c. 1300, from Anglo-French *kenil, French chenil (attested from 16c. but probably older), from Vulgar Latin *canile, from Latin canis "dog" (from PIE root *kwon- "dog"). With suffix denoting a place where animals are kept, as in ovile "sheepfold" from ovus, equile "horse-stable" from equus, etc. Kennel club is attested from 1857.
in golf, "straight-faced niblick," (Linskill's "Golf," 1889, calls it "a cross between a niblick and a lofting-iron"), historical version of a modern five iron, 1881, mashy, from Scottish, probably named for a mason's hammer, from French massue "club," from Vulgar Latin *mattiuca, from Latin mateola "a tool for digging" (see mace (n.1)). Related: Mashie-niblick (1903).

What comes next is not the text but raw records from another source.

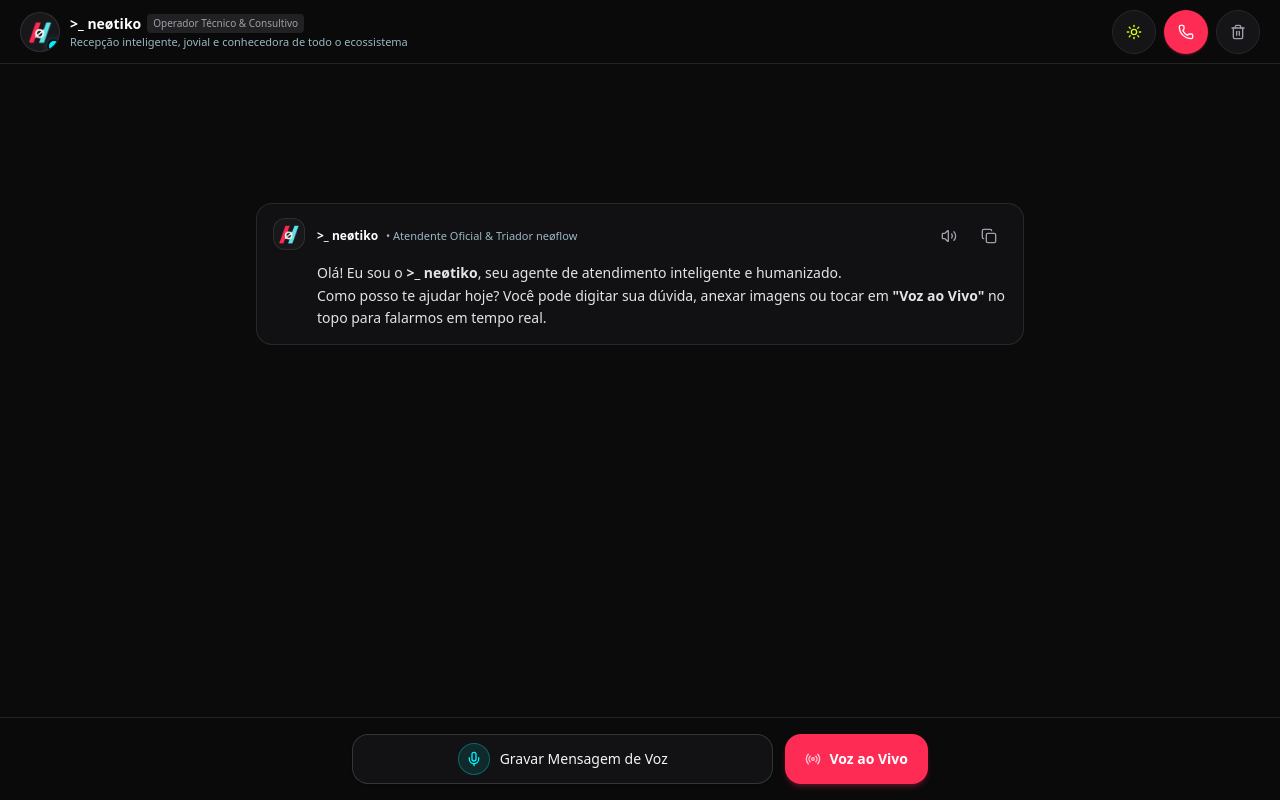
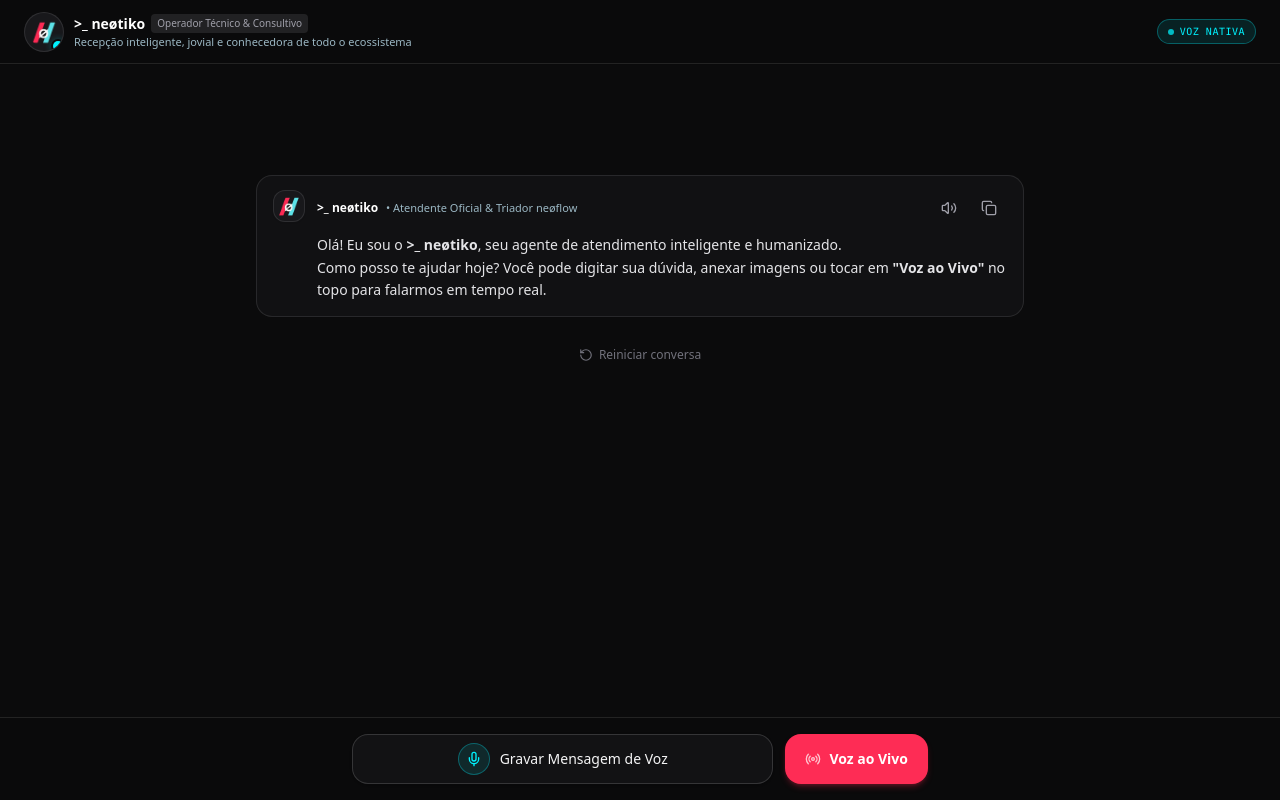
Before and after one commit to nsf-ctory/neo-auti, a React (Vite) app: page / in a window 1280 px wide. Built offline with nearby package versions, Linux system fonts and the light colour scheme.

Commit message:
feat(ui): implement option 3 native voice hero and clean header

```diff
--- a/src/App.tsx
+++ b/src/App.tsx
@@ -1,4 +1,5 @@
 import { useEffect, useRef, useState } from "react";
+import { Phone, RotateCcw } from "lucide-react";
 import { ChatInput } from "./components/ChatInput";
 import { ChatMessage } from "./components/ChatMessage";
 import { Header } from "./components/Header";
@@ -124,14 +125,7 @@ export default function App() {
   };
 
   const handleClearChat = () => {
-    setMessages([
-      {
-        id: `welcome-${Date.now()}`,
-        role: "assistant",
-        content: `Histórico reiniciado. O que gostaria de conversar agora?`,
-        timestamp: Date.now(),
-      },
-    ]);
+    setMessages([]);
   };
 
   const handleStartLiveCall = () => {
@@ -283,15 +277,7 @@ export default function App() {
   return (
     <div className="flex flex-col h-dvh w-full bg-zinc-50 dark:bg-[#0b0b0c] text-zinc-900 dark:text-zinc-100 font-sans antialiased select-auto overflow-hidden transition-colors">
       {/* Sleek Mobile-First Header */}
-      <Header
-        activePersona={activePersona}
-        isEditorOpen={isEditorOpen}
-        onToggleEditor={() => setIsEditorOpen((prev: any) => !prev)}
-        onClearChat={handleClearChat}
-        onStartLiveCall={handleStartLiveCall}
-        theme={theme}
-        onToggleTheme={handleToggleTheme}
-      />
+      <Header activePersona={activePersona} />
 
       {/* Main Content Area */}
       <div className="flex-1 flex relative overflow-hidden">
@@ -301,21 +287,49 @@ export default function App() {
           <div className="flex-1 overflow-y-auto px-3 sm:px-4 py-3 sm:py-4 space-y-3">
             <div className="max-w-3xl mx-auto space-y-3 min-h-[50vh] flex flex-col justify-center">
               {messages.length === 0 && (
-                <div className="flex flex-col items-center justify-center py-10 px-4 text-center space-y-4 select-none my-auto">
-                  <div className="w-16 h-16 rounded-full bg-zinc-100 dark:bg-zinc-900 border border-zinc-200 dark:border-white/10 flex items-center justify-center shadow-lg p-2 overflow-hidden">
-                    <img
-                      src={activePersona.avatar}
-                      alt={activePersona.name}
-                      className="w-full h-full object-contain rounded-full"
-                    />
+                <div className="flex flex-col items-center justify-center py-6 sm:py-10 px-4 text-center select-none my-auto animate-in fade-in zoom-in-95 duration-300">
+                  {/* Halo Visualizer Rings (Siri / Gemini Live pulse) */}
+                  <div className="relative flex items-center justify-center mb-6">
+                    <div className="absolute w-36 h-36 sm:w-44 sm:h-44 rounded-full bg-[#fe2c55]/10 animate-ping opacity-25" />
+                    <div className="absolute w-28 h-28 sm:w-36 sm:h-36 rounded-full bg-gradient-to-tr from-[#fe2c55]/25 via-[#00f2fe]/20 to-[#d7fe09]/15 blur-xl animate-pulse" />
+                    <div className="relative w-24 h-24 sm:w-28 sm:h-28 rounded-full bg-zinc-900 border-2 border-white/10 shadow-[0_0_30px_rgba(254,44,85,0.2)] p-2.5 overflow-hidden flex items-center justify-center ring-2 ring-[#00f2fe]/30">
+                      <img
+                        src={activePersona.avatar}
+                        alt={activePersona.name}
+                        className="w-full h-full object-contain rounded-full drop-shadow-[0_0_12px_rgba(0,242,254,0.3)]"
+                      />
+                    </div>
                   </div>
-                  <div className="space-y-1.5 max-w-sm">
-                    <h2 className="text-sm sm:text-base font-semibold text-zinc-900 dark:text-white">
-                      Atendimento por Voz neøflow
+
+                  {/* Hero Identity & Description */}
+                  <div className="space-y-2 max-w-sm">
+                    <div className="inline-flex items-center gap-1.5 px-2.5 py-1 rounded-full bg-white/[0.04] border border-white/10 text-[10px] font-mono tracking-widest text-[#00f2fe] uppercase">
+                      <span className="w-1.5 h-1.5 rounded-full bg-[#00f2fe] animate-pulse" />
+                      Voz Bidirecional Nativa
+                    </div>
+                    <h2 className="text-xl sm:text-2xl font-bold tracking-tight text-zinc-900 dark:text-white">
+                      Atendimento &gt;_ neøtiko
                     </h2>
-                    <p className="text-xs text-zinc-600 dark:text-[#9bb7c3] leading-relaxed">
-                      Converse diretamente com o <strong>{activePersona.name}</strong> gravando uma mensagem de áudio ou inicie uma <strong>Chamada de Voz ao Vivo</strong> em tempo real.
+                    <p className="text-xs sm:text-sm text-zinc-600 dark:text-[#9bb7c3] leading-relaxed">
+                      Triagem e assessoria oficial TikTok Shop & Creators. Inicie uma chamada ao vivo agora ou envie mensagens gravadas de áudio.
                     </p>
+                  </div>
+
+                  {/* Primary Call Action Button */}
+                  <div className="pt-6 flex flex-col items-center gap-2.5">
+                    <button
+                      type="button"
+                      onClick={handleStartLiveCall}
+                      className="group relative flex items-center gap-3 px-6 py-3.5 rounded-2xl bg-[#fe2c55] hover:bg-[#ff3b5c] text-white font-medium text-sm sm:text-base shadow-[0_8px_30px_rgba(254,44,85,0.35)] hover:shadow-[0_10px_35px_rgba(254,44,85,0.5)] transition-all duration-200 active:scale-95 cursor-pointer"
+                    >
+                      <div className="w-8 h-8 rounded-full bg-white/20 flex items-center justify-center group-hover:scale-110 transition-transform">
+                        <Phone className="w-4 h-4 fill-current text-white animate-pulse" />
+                      </div>
+                      <span className="tracking-tight">Iniciar Chamada ao Vivo</span>
+                    </button>
+                    <span className="text-[11px] font-mono text-zinc-500 dark:text-zinc-400">
+                      ou use o microfone abaixo para gravar áudio
+                    </span>
                   </div>
                 </div>
               )}
@@ -328,6 +342,21 @@ export default function App() {
                 <div className="flex items-center gap-2 text-zinc-600 dark:text-[#9bb7c3] text-xs py-2 px-3">
                   <div className="w-2 h-2 rounded-full bg-[#d7fe09] animate-pulse" />
                   <span>{activePersona.name} está respondendo...</span>
+                </div>
+              )}
+
+              {/* Discreet Conversation Reset Button */}
+              {messages.length > 0 && !isLoading && (
+                <div className="pt-3 pb-1 flex justify-center">
+                  <button
+                    type="button"
+                    onClick={handleClearChat}
+                    className="inline-flex items-center gap-1.5 px-3 py-1.5 rounded-full text-xs text-zinc-500 hover:text-[#fe2c55] hover:bg-zinc-100 dark:hover:bg-white/[0.05] transition-all cursor-pointer"
+                    title="Reiniciar atendimento e limpar histórico"
+                  >
+                    <RotateCcw className="w-3.5 h-3.5" />
+                    <span>Reiniciar conversa</span>
+                  </button>
                 </div>
               )}
 
--- a/src/components/Header.tsx
+++ b/src/components/Header.tsx
@@ -1,29 +1,16 @@
 import { Persona } from '../types';
-import { Trash2, Phone, Moon, Sun } from 'lucide-react';
 
 interface HeaderProps {
   activePersona: Persona;
-  onClearChat: () => void;
-  onStartLiveCall: () => void;
-  theme: 'light' | 'dark';
-  onToggleTheme: () => void;
-  isEditorOpen?: boolean;
-  onToggleEditor?: () => void;
 }
 
-export function Header({
-  activePersona,
-  onClearChat,
-  onStartLiveCall,
-  theme,
-  onToggleTheme,
-}: HeaderProps) {
+export function Header({ activePersona }: HeaderProps) {
   return (
-    <header className="h-14 sm:h-16 border-b border-zinc-200/80 dark:border-white/10 bg-white/95 dark:bg-[#0b0b0c]/95 backdrop-blur-md px-3 sm:px-5 flex items-center justify-between gap-2 shrink-0 z-20 sticky top-0 shadow-2xs transition-colors">
+    <header className="h-14 sm:h-16 border-b border-zinc-200/80 dark:border-white/10 bg-white/95 dark:bg-[#0b0b0c]/95 backdrop-blur-md px-4 sm:px-6 flex items-center justify-between gap-2 shrink-0 z-20 sticky top-0 shadow-2xs transition-colors">
       {/* Active Persona Info */}
       <div className="flex items-center gap-2.5 min-w-0">
         <div
-          className="relative shrink-0 flex items-center justify-center w-10 h-10 rounded-full bg-zinc-100 dark:bg-zinc-900 border border-zinc-200 dark:border-white/10 overflow-hidden select-none"
+          className="relative shrink-0 flex items-center justify-center w-9 h-9 sm:w-10 sm:h-10 rounded-full bg-zinc-100 dark:bg-zinc-900 border border-zinc-200 dark:border-white/10 overflow-hidden select-none"
         >
           {activePersona.avatar && (activePersona.avatar.startsWith('/') || activePersona.avatar.startsWith('http')) ? (
             <img
@@ -50,50 +37,17 @@ export function Header({
             )}
           </div>
           <span className="text-[11px] text-zinc-600 dark:text-[#9bb7c3] truncate leading-tight mt-0.5">
-            {activePersona.tagline || 'Online'}
+            {activePersona.tagline || 'Atendimento Oficial neøflow'}
           </span>
         </div>
       </div>
 
-      {/* Action Controls - Mobile Priority */}
-      <div className="flex items-center gap-1 sm:gap-2 shrink-0">
-        {/* Dark / Light Mode Toggle */}
-        <button
-          id="theme-toggle-btn"
-          type="button"
-          onClick={onToggleTheme}
-          className="min-h-[44px] min-w-[44px] p-2.5 rounded-full border border-zinc-200 dark:border-zinc-800 bg-zinc-50 dark:bg-zinc-900/80 hover:bg-zinc-100 dark:hover:bg-zinc-800 text-zinc-700 dark:text-zinc-300 transition-all flex items-center justify-center active:scale-95"
-          title={theme === 'dark' ? 'Mudar para Tema Claro' : 'Mudar para Tema Escuro (Dark Mode)'}
-        >
-          {theme === 'dark' ? (
-            <Sun className="w-4 h-4 text-[#d7fe09]" />
-          ) : (
-            <Moon className="w-4 h-4 text-zinc-600" />
-          )}
-        </button>
-
-        {/* Call Live Voice Button - Prominent & 44px min touch target */}
-        <button
-          id="header-live-call-btn"
-          type="button"
-          onClick={onStartLiveCall}
-          className="min-h-[44px] min-w-[44px] px-3.5 py-2 rounded-full bg-[#fe2c55] hover:bg-[#e0264b] active:bg-[#c91e41] text-white font-medium text-xs flex items-center justify-center gap-1.5 shadow-sm shadow-[#fe2c55]/25 transition-all active:scale-95"
-          title="Iniciar chamada de voz em tempo real"
-        >
-          <Phone className="w-4 h-4" />
-          <span className="hidden xs:inline">Voz ao Vivo</span>
-        </button>
-
-        {/* Clear Chat (Trash Can Icon) - Direct 44px touch target */}
-        <button
-          id="header-clear-chat-btn"
-          type="button"
-          onClick={onClearChat}
-          className="min-h-[44px] min-w-[44px] p-2.5 rounded-full border border-zinc-200 dark:border-zinc-800 bg-zinc-50 dark:bg-zinc-900/80 hover:bg-[#fe2c55]/10 text-zinc-600 dark:text-zinc-400 hover:text-[#fe2c55] transition-all flex items-center justify-center active:scale-95"
-          title="Apagar conversa (Limpar histórico)"
-        >
-          <Trash2 className="w-4 h-4" />
-        </button>
+      {/* Official Channel Indicator */}
+      <div className="flex items-center gap-2 shrink-0">
+        <span className="inline-flex items-center gap-1.5 text-[10px] font-mono tracking-wider px-2.5 py-1 rounded-full bg-[#00f2fe]/10 border border-[#00f2fe]/30 text-[#00f2fe]">
+          <span className="w-1.5 h-1.5 rounded-full bg-[#00f2fe] animate-pulse" />
+          <span>VOZ NATIVA</span>
+        </span>
       </div>
     </header>
   );
```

1902, from French garage "shelter for a vehicle," a specific use of a word meaning generally "place for storing something," from verb garer "to shelter," also "to dock ships," from Old French garir "take care of, protect; save, spare, rescue," from Frankish *waron "to guard" or some other Germanic source (compare Old High German waron "take care"), from Proto-Germanic *war- "to protect, guard," from PIE root *wer- (4) "to cover." Garage-sale (n.) first attested 1966.
Influenced no doubt by the success of the recent Club run, and by the fact that more than 100 of its members are automobile owners, the N.Y.A.C. has decided to build a "garage," the French term for an automobile stable, at Travers Island, that will be of novel design, entirely different from any station in the country. [New York Athletic Club Journal, May 1902]
"young tree," early 14c., from sap (n.1) + diminutive suffix -ling. Especially a young forest tree when the trunk is about three or four inches across. This probably is the source of American English slang sap (n.3) "club, short staff" and the verb sap (v.2) "to hit (someone) with a sap." By 1580s as "young or inexperienced person."
late 13c., used in Middle English of various weapons, especially ones with a long shaft ending in a point or an attached blade, from Old French glaive "lance, spear, sword" (12c.), also figuratively used for "violent death," probably from Latin gladius "sword" (see gladiator); influenced by Latin clava "knotty branch, cudgel, club," related to clavus "nail."
c. 1300, "shaft of a spear," also "short stick, cudgel," from Old North French tronchon, Old French tronchon (11c., Modern French tronçon) "a piece cut off, thick stick, stump," from Vulgar Latin *truncionem (nominative *truncio), from Latin truncus "trunk of a tree" (see trunk (n.1)). Meaning "staff as a symbol of office" is recorded from 1570s; sense of "policeman's club" is recorded from 1816.
1630s, "anything which blazes," agent noun from blaze (v.1). The meaning "bright-colored loose jacket" is by 1880 in British university slang, originally in reference to the red flannel jackets worn by the Lady Margaret, St. John College, Cambridge, boating club. Earlier the word had been used in colloquial American English in the sense of "something which attracts attention" (1845).
also cleché, 1680s, "pierced through with a figure of the same kind," but also, of a cross, "having arms which spread or grow broader toward the extremities," from French cléché (17c.), from Latin *clavicatus "key-holed," or clavicella "little key," from clavis "key" (from PIE root *klau- "hook"). The cross sense perhaps from or merged with Latin clava "club, knotty branch."
pet name for a rabbit, 1680s, diminutive of Scottish dialectal bun, pet name for a rabbit, previously (1580s) for a squirrel, and also a term of endearment for a young attractive woman or child (c. 1600). Ultimately it could be from Scottish bun "tail of a hare" (1530s), or from French bon, or from a Scandinavian source. The Playboy Club hostess sense is from 1960. The Bunny Hug (1912), along with the foxtrot and the Wilson glide, were among the popular/scandalous dances of the ragtime era.
"club where recorded dance music is played," 1954 as a French word in English; nativized by 1964, from French discothèque "nightclub with recorded music for dancing" (by 1951), also "record library," borrowed 1932 from Italian discoteca "record collection, record library," coined 1927 from disco "phonograph record" (see disc) + -teca "collection" (from Latinized combining form of Greek thēkē "case, receptacle;" see theco-), probably on model of biblioteca "library."